Fortunately Disney, Pixar and similar large animation studios are catching onto this ‘lost’ market opportunity, and releasing many similar female role models who even if they are Princesses, are not recognizable in the traditional sense and are just as comfortable in sword fights as their erstwhile Princely companions (oft times, more so!). This is making the job a lot easier but still some questions persist when older content is seen. Once again being ready with an explanation and discussion as to whether the view portrayed is in fact realistic is always valuable. Meantime, it is important to highlight and reinforce female role models when they present themselves whether in a historical context, in modern life or the realms of fantasy & entertainment.

In having responsibility for a daughter the onus is always to be as challenging and supportive as you would with any ‘rough and tumble’ boy. Amusingly, often the reason girls don’t involve in such ‘rough and tumble’ fighting or activities is because they recognise the inherent pointlessness in it. Already the female mind is assessing and coming to conclusions it will take their male counterparts many years to understand for themselves.

I do have to register one frustration, and this relates to how others do not seek to challenge their own prejudices and seek to impose the same upon you. The classic ‘advice’ in parenting which sadly will be offered more by mothers to me than by fathers. “Should she be doing that?” “Aren’t you worried she might fall and hurt herself?” These last examples are most often offered when my daughter is halfway up a tree or surmounting some other obstacle she has spied.

To be honest, my daughter has gift for climbing. One of her most fondly held wishes is to be able to fly (fairy style). I guess her delight in scaling increasing heights is a reflection of this ambition in some small way. The climbing I have seen viewed with envy and interest by many a child, boy and girl, who secretly wish to be in a similar ascent but have been warned off by their parents too many times and are now conditioned to ‘know their limits’. This is a travesty for any child but so often accepted for a girl, as such behaviour is labelled ‘unladylike’ or otherwise unbecoming. How much more ‘becoming’ can it be for a child with athletic abilities to express them in some momentous struggle with an opposing tree or other challenge?

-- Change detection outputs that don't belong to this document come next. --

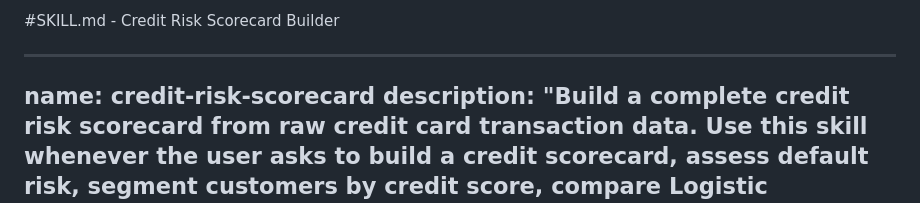
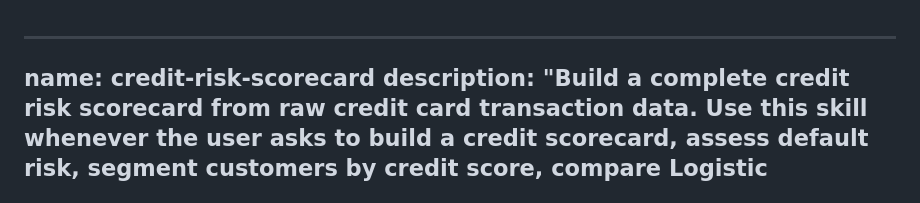
Before and after one commit to Abhinav19-isb/credit-risk-scorecard, a Markdown page: SKILL.md, the part around the change. GitHub-like rendering.

Commit message:
Fix: YAML frontmatter now starts at line 1

```diff
--- a/SKILL.md
+++ b/SKILL.md
@@ -1,4 +1,3 @@
-#SKILL.md - Credit Risk Scorecard Builder
 
 ---
 name: credit-risk-scorecard
```
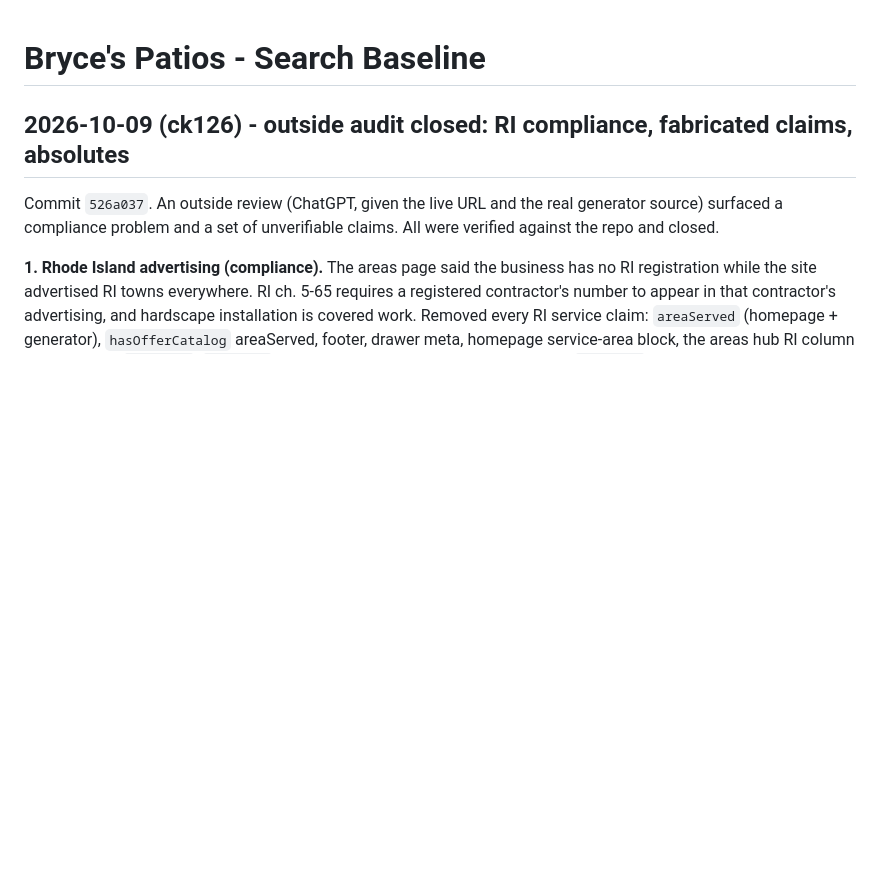
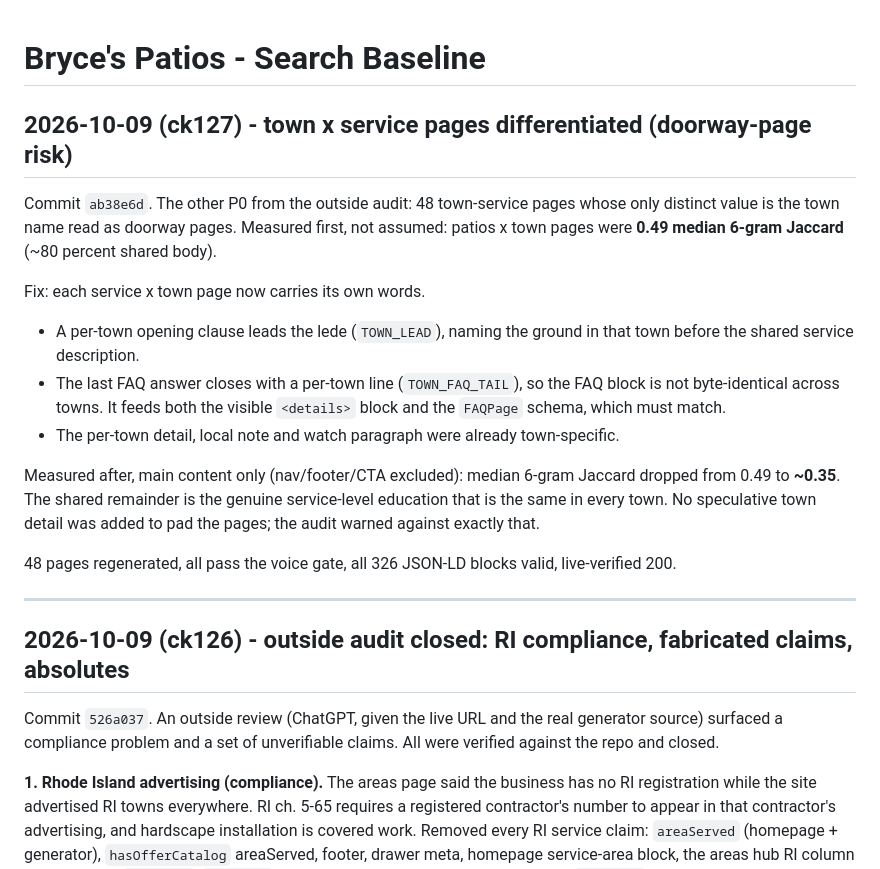
Before and after one commit to Foshowithit/bryces-patios, a Markdown page: SEO/BASELINE.md, the part around the change. Rendered like a GitHub page; blank space fills up the shorter version.

Commit message:
docs(seo): ck127 - log the town-page differentiation (0.49 -> 0.35 similarity)

```diff
--- a/SEO/BASELINE.md
+++ b/SEO/BASELINE.md
@@ -1,4 +1,29 @@
 # Bryce's Patios - Search Baseline
+
+## 2026-10-09 (ck127) - town x service pages differentiated (doorway-page risk)
+
+Commit `ab38e6d`. The other P0 from the outside audit: 48 town-service pages whose
+only distinct value is the town name read as doorway pages. Measured first, not
+assumed: patios x town pages were **0.49 median 6-gram Jaccard** (~80 percent
+shared body).
+
+Fix: each service x town page now carries its own words.
+- A per-town opening clause leads the lede (`TOWN_LEAD`), naming the ground in
+  that town before the shared service description.
+- The last FAQ answer closes with a per-town line (`TOWN_FAQ_TAIL`), so the FAQ
+  block is not byte-identical across towns. It feeds both the visible `<details>`
+  block and the `FAQPage` schema, which must match.
+- The per-town detail, local note and watch paragraph were already town-specific.
+
+Measured after, main content only (nav/footer/CTA excluded): median 6-gram
+Jaccard dropped from 0.49 to **~0.35**. The shared remainder is the genuine
+service-level education that is the same in every town. No speculative town
+detail was added to pad the pages; the audit warned against exactly that.
+
+48 pages regenerated, all pass the voice gate, all 326 JSON-LD blocks valid,
+live-verified 200.
+
+---
 
 ## 2026-10-09 (ck126) - outside audit closed: RI compliance, fabricated claims, absolutes
 
```
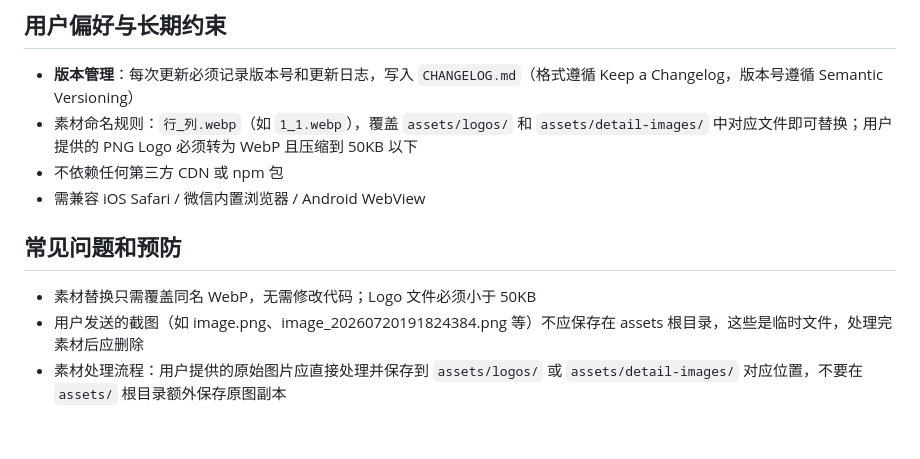
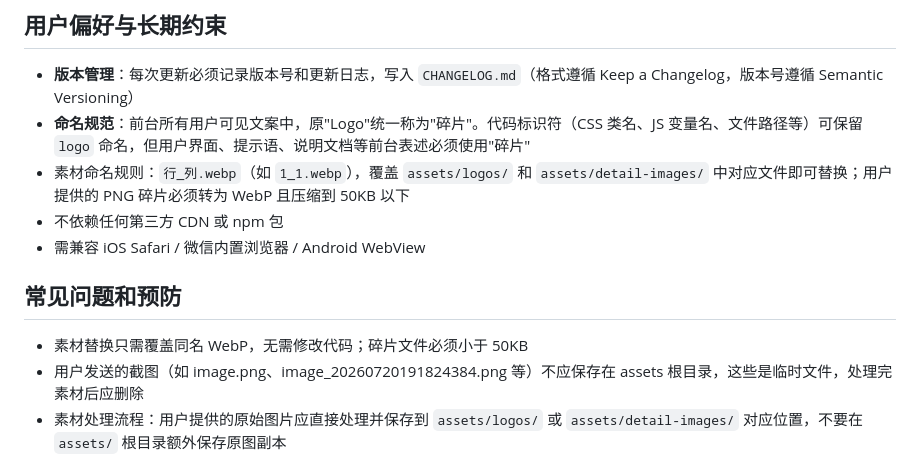
Before and after one commit to ReNN0024/ningrongrong2026birthday, a Markdown page: AGENTS.md, the part around the change. GitHub-like rendering; blank space fills up the shorter version.

Commit message:
docs: 记录碎片命名规范到 AGENTS.md 和 ASSET_REPLACEMENT_GUIDE.md

```diff
--- a/AGENTS.md
+++ b/AGENTS.md
@@ -68,13 +68,14 @@
 ## 用户偏好与长期约束
 
 - **版本管理**：每次更新必须记录版本号和更新日志，写入 `CHANGELOG.md`（格式遵循 Keep a Changelog，版本号遵循 Semantic Versioning）
-- 素材命名规则：`行_列.webp`（如 `1_1.webp`），覆盖 `assets/logos/` 和 `assets/detail-images/` 中对应文件即可替换；用户提供的 PNG Logo 必须转为 WebP 且压缩到 50KB 以下
+- **命名规范**：前台所有用户可见文案中，原"Logo"统一称为"碎片"。代码标识符（CSS 类名、JS 变量名、文件路径等）可保留 `logo` 命名，但用户界面、提示语、说明文档等前台表述必须使用"碎片"
+- 素材命名规则：`行_列.webp`（如 `1_1.webp`），覆盖 `assets/logos/` 和 `assets/detail-images/` 中对应文件即可替换；用户提供的 PNG 碎片必须转为 WebP 且压缩到 50KB 以下
 - 不依赖任何第三方 CDN 或 npm 包
 - 需兼容 iOS Safari / 微信内置浏览器 / Android WebView
 
 ## 常见问题和预防
 
-- 素材替换只需覆盖同名 WebP，无需修改代码；Logo 文件必须小于 50KB
+- 素材替换只需覆盖同名 WebP，无需修改代码；碎片文件必须小于 50KB
 - 用户发送的截图（如 image.png、image_20260720191824384.png 等）不应保存在 assets 根目录，这些是临时文件，处理完素材后应删除
 - 素材处理流程：用户提供的原始图片应直接处理并保存到 `assets/logos/` 或 `assets/detail-images/` 对应位置，不要在 `assets/` 根目录额外保存原图副本
 - localStorage key 为 `ningrongrong-2026-coordinate-v1`，清除浏览器数据会重置坐标
```
Also changed, not shown: ASSET_REPLACEMENT_GUIDE.md (+12 -12 lines).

It is the very essence of childhood to be exploring and learning your own capabilities and talents. To intrude at such a point is to prematurely handicap a child, even before the onslaught of modern society begins in earnest. There will be enough people telling your child how to behave and whom to be as they get older, particularly for a girl. So why join the rush to limit your child, especially your daughter, when what she needs is to be free to know herself and to be confident to express herself and stand against those who would seek to place their views upon her? We have all been in situations, at work and even more sadly in relationships, where someone seeks to impose their worldview and just expects you to comply. It is here where the greatest gift you can offer your daughter is to support her character and the development of her inner strength and the knowledge of her own potential.

As a father my job is not to mould, to shape or to develop my daughter. It is to support her own growth and development. It is a journey I am fortunate to be an invited witness to but ultimately it is a journey for her alone. I will not always be around to offer protection or guidance so must help her develop her own coping strategies and strength of character. It is this which will allow her to truly experience all the world has to offer, and to not be afraid to be herself or accept a role she does not believe is worthy of her talents and personality.

Being a father to daughter is a gift, an honour, a responsibility and a constant pleasure. Who could ask for anything more?